Fedor Emelianenko already called it a career once following a first-round knockout of Pedro Rizzo in Russia in June 2012, but if “The Last Emperor” gets his way, his next retirement won’t be in the near future.
“Like every other fighter I would like to fight as long as I can, as long as I am physically capable and my body allows me to do it,” Emelianenko said through a translator during a conference call on Friday. “But it’s God willing and we’ll see. I have three fights signed with Bellator, so hopefully no injuries and I’ll continue to fight.”
The 40-year-old Russian will make his promotional debut at Bellator NYC “Sonnen vs. Silva” on June 24 in the heavyweight co-main event against Matt Mitrione at Madison Square Garden in New York. The fight was originally scheduled for Bellator 172 on Feb. 18, but Mitrione was forced to withdraw at the last minute due to kidney stones.
While there was no shortage of suitors willing to step in and face Emelianenko on a few hours’ notice, the promotion ultimately opted to pull the Russian from the card. This time, Mitrione says he feels healthy, and Emelianenko sees no need for a contingency plan.
“Don’t worry about the details, the fight with Mitrione is going to happen,” he said.
When questioned as to why he continues to fight after a career that many believe established him as the sport’s pound-for-pound best, Emelianenko replied simply: “Because I am a fighter.” And while he admitted that money is certainly as important now as at any point in his professional tenure, it isn’t the sole driving force behind his desire to compete.
“For every fighter money plays an important role because that’s your job and you have to make sure you’re providing for your family, paying expenses for your training and everything else,” he said. “Whenever you make certain negotiations for a fight you have to take this into consideration. Of course, you’re always looking for the best financial deal you can make.”
Emelianenko has won his last five fights, including a controversial majority decision triumph over Fabio Maldonado at a Fight Nights Global event in St. Petersburg, Russia, last June. In that bout, Maldonado, a natural light heavyweight, appeared to be on the verge of earning a stoppage against Emelianenko after flooring his foe with a combination and swarming with ground-and-pound. Somehow, the Pride Fighting Championships veteran survived and managed to win the final two rounds on the judges’ scorecards.
When looking back on his most recent appearance, Emelianenko claims that it is extremely rare for someone to catch him as Maldonado did.
“It was basically the second time in my entire fighting career where I didn’t see and I didn’t feel the punch,” he said. “I just didn’t see it coming. Something like this happens. If it’s happened only twice [ever], it’s not that bad.”

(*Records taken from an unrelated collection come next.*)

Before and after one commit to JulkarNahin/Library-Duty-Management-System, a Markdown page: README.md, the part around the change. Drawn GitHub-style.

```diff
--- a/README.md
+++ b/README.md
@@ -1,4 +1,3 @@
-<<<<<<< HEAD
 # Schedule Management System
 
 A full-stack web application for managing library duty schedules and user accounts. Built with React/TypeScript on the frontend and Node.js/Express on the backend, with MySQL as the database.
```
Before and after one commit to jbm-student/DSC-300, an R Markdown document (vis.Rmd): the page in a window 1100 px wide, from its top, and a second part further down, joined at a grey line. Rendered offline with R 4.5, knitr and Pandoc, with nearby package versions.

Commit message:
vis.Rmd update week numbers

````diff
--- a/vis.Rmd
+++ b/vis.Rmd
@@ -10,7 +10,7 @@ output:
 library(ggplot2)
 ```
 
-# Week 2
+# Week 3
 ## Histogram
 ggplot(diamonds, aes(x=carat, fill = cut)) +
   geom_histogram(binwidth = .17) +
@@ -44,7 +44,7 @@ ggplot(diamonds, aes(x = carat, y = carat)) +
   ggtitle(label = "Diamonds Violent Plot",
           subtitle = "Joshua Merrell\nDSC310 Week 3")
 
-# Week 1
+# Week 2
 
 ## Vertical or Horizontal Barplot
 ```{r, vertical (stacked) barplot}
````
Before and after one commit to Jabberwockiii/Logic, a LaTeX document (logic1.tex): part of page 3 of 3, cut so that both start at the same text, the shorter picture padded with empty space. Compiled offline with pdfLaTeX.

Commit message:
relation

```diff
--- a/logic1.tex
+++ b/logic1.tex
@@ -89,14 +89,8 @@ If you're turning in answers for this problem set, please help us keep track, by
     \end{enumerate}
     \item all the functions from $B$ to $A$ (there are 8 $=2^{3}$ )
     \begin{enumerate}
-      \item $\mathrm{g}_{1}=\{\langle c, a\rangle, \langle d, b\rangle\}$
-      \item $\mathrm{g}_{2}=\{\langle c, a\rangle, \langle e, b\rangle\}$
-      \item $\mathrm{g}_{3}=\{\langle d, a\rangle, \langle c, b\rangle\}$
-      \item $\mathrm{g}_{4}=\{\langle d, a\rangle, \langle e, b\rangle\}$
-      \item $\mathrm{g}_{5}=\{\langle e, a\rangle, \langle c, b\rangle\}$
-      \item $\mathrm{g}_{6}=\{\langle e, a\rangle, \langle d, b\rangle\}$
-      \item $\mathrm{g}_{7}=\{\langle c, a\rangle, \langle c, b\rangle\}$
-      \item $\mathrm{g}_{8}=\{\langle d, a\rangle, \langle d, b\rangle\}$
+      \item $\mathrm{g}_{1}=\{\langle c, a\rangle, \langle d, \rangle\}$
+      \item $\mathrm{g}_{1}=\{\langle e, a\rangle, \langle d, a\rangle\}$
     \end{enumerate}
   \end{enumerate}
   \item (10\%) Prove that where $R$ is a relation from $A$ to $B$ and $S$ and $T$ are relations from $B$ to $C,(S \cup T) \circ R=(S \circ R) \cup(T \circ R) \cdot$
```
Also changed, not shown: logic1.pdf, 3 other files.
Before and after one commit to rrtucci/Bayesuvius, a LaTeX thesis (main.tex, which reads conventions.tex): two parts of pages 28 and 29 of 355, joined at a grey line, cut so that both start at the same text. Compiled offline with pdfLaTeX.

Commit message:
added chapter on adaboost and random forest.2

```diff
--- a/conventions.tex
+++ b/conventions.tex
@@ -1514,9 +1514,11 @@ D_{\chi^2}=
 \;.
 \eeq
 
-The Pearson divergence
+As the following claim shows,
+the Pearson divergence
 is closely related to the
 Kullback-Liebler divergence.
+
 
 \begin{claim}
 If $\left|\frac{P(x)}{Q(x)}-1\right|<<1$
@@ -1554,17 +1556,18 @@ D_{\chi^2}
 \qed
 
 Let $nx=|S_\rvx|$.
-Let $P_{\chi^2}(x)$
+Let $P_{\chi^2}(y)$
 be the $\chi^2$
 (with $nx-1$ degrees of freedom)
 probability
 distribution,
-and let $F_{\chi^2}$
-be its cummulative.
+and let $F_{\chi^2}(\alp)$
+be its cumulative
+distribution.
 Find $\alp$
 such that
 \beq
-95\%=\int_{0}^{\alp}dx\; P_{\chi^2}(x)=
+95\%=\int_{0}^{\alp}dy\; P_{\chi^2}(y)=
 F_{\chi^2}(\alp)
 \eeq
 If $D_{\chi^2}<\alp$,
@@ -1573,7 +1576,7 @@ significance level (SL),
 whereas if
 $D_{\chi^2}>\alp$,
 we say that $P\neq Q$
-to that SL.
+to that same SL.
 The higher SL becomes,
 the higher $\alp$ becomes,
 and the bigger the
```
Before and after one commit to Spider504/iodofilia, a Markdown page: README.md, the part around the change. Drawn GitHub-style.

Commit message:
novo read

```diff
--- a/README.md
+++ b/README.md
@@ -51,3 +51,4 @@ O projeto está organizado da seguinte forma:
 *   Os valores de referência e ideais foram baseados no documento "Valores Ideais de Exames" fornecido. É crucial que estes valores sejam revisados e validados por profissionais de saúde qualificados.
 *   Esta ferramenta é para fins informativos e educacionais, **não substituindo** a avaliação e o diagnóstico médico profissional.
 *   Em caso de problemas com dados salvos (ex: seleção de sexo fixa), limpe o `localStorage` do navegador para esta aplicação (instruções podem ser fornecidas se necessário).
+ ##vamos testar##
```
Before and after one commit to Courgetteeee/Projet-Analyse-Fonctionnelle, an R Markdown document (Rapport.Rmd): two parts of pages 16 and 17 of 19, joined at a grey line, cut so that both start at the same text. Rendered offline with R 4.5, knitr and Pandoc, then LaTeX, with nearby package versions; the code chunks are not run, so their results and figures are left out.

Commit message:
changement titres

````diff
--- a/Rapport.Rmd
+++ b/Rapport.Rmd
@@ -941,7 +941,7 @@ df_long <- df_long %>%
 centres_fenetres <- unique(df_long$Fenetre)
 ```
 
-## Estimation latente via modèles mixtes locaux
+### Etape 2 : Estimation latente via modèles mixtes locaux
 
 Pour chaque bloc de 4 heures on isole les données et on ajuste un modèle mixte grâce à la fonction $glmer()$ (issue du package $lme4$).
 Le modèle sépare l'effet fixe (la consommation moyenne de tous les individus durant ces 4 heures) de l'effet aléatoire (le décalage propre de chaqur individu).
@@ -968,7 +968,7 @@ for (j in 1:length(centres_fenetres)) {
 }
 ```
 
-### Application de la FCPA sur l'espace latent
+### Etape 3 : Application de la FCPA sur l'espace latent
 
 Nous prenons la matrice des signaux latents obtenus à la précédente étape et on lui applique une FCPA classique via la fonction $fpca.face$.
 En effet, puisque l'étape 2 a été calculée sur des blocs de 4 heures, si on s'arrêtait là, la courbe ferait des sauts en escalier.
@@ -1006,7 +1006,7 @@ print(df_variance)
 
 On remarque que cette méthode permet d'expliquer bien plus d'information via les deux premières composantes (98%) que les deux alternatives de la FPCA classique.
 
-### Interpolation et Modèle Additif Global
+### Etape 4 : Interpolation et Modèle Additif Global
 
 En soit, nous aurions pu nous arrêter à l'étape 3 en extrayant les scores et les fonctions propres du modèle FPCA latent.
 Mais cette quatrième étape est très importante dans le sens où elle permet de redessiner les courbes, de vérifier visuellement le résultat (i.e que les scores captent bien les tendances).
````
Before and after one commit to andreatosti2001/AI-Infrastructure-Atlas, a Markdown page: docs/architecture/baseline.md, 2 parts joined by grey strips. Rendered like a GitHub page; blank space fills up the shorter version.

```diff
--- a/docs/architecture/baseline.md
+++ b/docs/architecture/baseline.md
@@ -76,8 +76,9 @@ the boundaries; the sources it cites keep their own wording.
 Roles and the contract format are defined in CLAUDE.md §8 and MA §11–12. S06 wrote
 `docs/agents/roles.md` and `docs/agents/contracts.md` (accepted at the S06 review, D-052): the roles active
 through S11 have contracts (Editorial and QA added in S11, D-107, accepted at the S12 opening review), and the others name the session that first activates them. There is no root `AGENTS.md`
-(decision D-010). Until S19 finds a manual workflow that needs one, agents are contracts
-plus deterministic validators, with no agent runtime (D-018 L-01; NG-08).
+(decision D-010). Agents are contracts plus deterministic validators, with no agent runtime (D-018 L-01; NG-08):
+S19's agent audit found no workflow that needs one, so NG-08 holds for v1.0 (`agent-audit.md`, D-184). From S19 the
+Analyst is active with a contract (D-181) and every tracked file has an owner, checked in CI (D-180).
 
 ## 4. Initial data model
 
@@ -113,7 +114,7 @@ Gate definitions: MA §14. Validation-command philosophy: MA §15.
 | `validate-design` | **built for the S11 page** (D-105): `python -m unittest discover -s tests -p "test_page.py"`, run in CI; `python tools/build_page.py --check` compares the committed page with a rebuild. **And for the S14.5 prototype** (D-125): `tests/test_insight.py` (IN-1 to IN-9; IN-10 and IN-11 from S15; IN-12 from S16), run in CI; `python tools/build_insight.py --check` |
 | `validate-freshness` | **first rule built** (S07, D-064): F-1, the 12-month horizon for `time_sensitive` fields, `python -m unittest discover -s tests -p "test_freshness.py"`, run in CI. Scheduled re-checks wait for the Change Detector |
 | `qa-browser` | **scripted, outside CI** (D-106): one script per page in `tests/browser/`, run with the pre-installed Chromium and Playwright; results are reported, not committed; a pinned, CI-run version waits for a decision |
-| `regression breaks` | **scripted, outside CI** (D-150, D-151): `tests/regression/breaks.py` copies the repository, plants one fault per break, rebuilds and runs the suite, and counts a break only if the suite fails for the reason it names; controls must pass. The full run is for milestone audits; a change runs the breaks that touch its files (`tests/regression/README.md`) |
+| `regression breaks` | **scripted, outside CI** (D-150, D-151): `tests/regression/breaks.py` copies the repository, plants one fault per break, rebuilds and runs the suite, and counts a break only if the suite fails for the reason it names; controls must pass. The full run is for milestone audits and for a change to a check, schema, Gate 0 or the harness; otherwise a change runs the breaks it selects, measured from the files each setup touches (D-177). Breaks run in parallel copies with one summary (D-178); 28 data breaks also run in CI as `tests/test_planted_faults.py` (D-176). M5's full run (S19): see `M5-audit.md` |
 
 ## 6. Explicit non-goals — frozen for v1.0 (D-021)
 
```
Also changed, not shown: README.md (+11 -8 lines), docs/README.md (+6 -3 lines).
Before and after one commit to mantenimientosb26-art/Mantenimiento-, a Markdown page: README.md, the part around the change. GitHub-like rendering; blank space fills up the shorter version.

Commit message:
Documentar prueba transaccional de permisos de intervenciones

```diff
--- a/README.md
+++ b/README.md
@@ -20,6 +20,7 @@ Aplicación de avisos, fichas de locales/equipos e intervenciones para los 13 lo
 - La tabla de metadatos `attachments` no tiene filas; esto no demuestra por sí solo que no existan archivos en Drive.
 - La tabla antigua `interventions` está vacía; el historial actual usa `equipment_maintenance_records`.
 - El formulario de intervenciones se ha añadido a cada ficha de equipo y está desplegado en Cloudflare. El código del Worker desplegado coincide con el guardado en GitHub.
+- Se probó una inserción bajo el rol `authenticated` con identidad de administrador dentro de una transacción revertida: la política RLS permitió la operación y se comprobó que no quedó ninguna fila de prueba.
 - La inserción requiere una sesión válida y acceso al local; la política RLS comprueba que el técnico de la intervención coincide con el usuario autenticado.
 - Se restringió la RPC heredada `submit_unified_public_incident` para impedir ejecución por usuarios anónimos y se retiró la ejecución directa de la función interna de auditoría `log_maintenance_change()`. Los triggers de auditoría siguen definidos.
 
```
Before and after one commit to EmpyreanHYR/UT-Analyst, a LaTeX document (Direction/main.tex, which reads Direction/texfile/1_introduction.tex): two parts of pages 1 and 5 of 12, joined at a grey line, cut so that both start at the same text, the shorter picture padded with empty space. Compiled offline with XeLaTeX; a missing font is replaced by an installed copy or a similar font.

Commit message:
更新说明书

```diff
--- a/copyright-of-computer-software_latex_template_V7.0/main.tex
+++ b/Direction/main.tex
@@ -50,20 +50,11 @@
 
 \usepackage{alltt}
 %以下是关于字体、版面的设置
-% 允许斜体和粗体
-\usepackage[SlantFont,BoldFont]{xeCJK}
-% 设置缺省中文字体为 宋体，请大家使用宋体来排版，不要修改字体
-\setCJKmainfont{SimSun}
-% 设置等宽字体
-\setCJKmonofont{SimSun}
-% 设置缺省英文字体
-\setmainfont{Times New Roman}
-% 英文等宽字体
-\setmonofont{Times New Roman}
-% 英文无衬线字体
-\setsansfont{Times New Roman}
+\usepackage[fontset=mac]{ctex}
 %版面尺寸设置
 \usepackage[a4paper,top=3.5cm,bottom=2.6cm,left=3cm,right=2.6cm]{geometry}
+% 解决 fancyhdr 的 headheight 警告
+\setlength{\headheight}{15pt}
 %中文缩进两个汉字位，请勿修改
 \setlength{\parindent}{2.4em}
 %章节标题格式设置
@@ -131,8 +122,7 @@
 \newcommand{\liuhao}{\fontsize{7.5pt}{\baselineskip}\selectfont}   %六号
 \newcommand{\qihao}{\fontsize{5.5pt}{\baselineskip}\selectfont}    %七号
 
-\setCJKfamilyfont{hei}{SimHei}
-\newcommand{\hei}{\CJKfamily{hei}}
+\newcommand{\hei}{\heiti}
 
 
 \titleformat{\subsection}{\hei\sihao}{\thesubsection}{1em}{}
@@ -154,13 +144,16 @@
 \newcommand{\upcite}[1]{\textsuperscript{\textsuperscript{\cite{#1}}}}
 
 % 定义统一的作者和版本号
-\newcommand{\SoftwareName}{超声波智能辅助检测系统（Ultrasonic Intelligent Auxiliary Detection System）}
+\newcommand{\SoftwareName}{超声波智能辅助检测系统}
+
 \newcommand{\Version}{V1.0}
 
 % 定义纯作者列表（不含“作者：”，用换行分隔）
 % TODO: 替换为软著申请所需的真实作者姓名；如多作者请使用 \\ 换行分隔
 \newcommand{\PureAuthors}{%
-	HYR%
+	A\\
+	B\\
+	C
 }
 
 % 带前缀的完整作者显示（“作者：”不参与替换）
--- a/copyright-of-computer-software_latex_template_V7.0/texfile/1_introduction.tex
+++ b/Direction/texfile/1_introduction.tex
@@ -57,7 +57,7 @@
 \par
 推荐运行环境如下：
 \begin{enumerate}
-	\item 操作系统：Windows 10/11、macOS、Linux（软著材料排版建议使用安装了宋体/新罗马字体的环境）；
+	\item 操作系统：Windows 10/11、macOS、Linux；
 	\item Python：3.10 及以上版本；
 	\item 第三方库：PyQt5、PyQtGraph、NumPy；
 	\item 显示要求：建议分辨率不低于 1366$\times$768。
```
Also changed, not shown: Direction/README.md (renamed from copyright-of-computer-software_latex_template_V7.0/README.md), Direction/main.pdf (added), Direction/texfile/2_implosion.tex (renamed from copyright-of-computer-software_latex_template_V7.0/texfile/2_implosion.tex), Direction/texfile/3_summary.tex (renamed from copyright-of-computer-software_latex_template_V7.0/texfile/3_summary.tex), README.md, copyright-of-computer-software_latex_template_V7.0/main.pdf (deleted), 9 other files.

In a week, Emelianenko will be fighting a true heavyweight in Mitrione, who has earned 10 of his 11 career victories by way of knockout or technical knockout. Never the largest man in his division, Emelianenko has nonetheless prevailed against many of the sport’s best over the course of his decorated professional tenure. He says that Mitrione ranks up there with anyone he has faced.
“Matt is the top echelon of MMA fighters and especially the elite group I used to fight. I think this fight is very dangerous,” Emelianenko said. “He is very skilled, strong and has a good punch. He belongs in the top tier of those fighters.”